## [PROBLEM TO SOLVE]
Copy all lines below containing "Layer".
(DATA TO PROCESS)
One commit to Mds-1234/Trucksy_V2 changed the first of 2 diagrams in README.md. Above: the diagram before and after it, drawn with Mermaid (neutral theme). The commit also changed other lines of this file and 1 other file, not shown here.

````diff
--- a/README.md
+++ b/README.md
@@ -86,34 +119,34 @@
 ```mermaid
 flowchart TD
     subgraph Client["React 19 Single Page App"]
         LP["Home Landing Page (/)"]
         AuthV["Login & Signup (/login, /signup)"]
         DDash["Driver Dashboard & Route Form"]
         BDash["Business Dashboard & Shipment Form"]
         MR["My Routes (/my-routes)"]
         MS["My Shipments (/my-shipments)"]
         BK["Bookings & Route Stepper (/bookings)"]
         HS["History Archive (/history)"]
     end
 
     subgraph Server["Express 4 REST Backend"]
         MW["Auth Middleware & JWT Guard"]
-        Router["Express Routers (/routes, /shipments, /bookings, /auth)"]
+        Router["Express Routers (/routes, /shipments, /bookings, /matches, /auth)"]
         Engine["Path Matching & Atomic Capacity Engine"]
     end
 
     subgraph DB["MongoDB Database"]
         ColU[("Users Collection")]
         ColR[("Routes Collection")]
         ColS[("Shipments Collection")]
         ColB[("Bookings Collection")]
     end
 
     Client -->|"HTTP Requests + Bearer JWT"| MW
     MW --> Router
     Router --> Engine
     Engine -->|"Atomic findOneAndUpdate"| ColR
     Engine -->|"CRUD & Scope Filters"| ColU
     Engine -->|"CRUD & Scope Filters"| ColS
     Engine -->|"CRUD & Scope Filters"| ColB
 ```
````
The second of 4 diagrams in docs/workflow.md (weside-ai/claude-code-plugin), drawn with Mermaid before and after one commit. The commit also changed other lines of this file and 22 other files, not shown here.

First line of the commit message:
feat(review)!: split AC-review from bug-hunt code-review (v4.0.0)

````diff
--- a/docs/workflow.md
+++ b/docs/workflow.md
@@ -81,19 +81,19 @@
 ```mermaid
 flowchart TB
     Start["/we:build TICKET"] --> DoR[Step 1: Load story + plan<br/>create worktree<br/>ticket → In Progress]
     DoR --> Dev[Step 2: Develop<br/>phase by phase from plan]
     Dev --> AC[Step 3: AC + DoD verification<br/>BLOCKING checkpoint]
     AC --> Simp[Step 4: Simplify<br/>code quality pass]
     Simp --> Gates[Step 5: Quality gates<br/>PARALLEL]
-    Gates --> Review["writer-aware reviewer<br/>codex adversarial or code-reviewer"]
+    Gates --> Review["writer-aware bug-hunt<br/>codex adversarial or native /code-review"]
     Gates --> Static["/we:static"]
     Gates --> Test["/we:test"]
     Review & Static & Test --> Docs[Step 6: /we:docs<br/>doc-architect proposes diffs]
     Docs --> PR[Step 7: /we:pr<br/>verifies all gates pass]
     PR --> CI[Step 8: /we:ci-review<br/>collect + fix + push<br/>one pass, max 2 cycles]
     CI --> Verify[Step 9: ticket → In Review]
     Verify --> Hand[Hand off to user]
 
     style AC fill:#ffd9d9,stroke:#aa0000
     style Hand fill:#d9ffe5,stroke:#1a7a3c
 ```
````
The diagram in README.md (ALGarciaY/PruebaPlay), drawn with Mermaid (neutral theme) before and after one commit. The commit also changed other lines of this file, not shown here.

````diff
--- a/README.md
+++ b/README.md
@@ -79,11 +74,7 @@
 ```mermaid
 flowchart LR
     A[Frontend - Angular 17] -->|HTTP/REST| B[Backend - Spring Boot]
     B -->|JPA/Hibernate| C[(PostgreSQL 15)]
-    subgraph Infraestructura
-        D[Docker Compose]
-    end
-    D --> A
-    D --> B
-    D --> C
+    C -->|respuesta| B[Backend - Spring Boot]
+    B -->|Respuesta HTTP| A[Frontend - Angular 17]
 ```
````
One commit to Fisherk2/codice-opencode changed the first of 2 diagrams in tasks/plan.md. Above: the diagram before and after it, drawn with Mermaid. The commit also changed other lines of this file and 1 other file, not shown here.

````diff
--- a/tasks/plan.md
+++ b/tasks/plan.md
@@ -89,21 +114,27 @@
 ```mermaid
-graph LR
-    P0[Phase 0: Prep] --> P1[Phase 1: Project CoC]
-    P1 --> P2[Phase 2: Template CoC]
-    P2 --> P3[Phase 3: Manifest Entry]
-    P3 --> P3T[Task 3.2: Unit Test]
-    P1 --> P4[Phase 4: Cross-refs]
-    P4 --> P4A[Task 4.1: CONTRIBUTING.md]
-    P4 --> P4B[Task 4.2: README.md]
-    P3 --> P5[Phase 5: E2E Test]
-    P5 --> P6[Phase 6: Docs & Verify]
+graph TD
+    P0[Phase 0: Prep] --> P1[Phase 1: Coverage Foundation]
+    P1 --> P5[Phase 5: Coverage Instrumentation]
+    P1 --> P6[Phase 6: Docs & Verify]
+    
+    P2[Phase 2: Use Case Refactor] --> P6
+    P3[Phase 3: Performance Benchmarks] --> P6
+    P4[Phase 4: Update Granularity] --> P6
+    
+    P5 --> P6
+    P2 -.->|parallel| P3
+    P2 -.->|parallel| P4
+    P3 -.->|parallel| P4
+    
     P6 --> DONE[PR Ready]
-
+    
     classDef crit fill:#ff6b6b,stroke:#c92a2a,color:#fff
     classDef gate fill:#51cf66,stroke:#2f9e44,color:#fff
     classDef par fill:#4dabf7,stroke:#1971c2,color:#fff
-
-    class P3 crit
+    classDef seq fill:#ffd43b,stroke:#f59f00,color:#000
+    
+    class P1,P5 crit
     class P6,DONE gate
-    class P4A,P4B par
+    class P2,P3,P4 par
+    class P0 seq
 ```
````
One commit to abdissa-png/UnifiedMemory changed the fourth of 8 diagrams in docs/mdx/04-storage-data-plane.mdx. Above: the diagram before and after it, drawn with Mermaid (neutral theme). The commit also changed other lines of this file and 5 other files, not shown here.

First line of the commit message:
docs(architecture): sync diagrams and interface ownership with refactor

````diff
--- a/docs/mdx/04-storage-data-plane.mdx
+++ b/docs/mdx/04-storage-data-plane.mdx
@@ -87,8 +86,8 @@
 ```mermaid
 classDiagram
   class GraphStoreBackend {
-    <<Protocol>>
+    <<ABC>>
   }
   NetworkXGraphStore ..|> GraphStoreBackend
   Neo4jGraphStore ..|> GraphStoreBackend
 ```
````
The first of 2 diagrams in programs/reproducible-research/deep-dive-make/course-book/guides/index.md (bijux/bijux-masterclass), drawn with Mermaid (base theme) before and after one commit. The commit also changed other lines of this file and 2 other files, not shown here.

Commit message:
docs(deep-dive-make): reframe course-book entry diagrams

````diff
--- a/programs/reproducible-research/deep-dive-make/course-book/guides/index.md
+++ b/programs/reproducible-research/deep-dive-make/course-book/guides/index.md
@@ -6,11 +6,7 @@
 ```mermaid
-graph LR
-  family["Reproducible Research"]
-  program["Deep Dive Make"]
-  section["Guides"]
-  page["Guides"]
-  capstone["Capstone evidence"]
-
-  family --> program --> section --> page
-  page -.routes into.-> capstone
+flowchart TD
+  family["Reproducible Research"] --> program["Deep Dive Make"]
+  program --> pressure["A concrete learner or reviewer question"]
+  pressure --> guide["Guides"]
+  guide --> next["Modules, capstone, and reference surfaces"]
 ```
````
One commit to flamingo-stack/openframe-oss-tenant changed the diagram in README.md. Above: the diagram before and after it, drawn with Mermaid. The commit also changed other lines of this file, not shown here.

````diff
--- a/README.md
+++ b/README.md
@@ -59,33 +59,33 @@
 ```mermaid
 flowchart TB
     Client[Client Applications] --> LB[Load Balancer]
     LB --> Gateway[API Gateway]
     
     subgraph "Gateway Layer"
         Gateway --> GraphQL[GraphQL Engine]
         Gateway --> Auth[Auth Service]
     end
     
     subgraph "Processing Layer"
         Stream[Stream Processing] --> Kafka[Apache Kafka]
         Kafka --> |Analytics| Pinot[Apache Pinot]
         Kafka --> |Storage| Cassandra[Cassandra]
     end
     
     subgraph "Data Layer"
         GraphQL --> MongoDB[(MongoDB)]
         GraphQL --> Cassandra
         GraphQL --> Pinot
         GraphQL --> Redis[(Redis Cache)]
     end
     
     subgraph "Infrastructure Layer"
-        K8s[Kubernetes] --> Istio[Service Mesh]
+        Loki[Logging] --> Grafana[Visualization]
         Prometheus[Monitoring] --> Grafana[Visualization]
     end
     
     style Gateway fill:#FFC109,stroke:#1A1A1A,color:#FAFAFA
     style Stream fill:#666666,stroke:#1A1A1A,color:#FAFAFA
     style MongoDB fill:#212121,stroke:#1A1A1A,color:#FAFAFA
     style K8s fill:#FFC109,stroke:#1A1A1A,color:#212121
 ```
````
(End DATA TO PROCESS)
## [ANSWER FOR THE TASK]
     subgraph "Gateway Layer"
     subgraph "Processing Layer"
     subgraph "Data Layer"
     subgraph "Infrastructure Layer"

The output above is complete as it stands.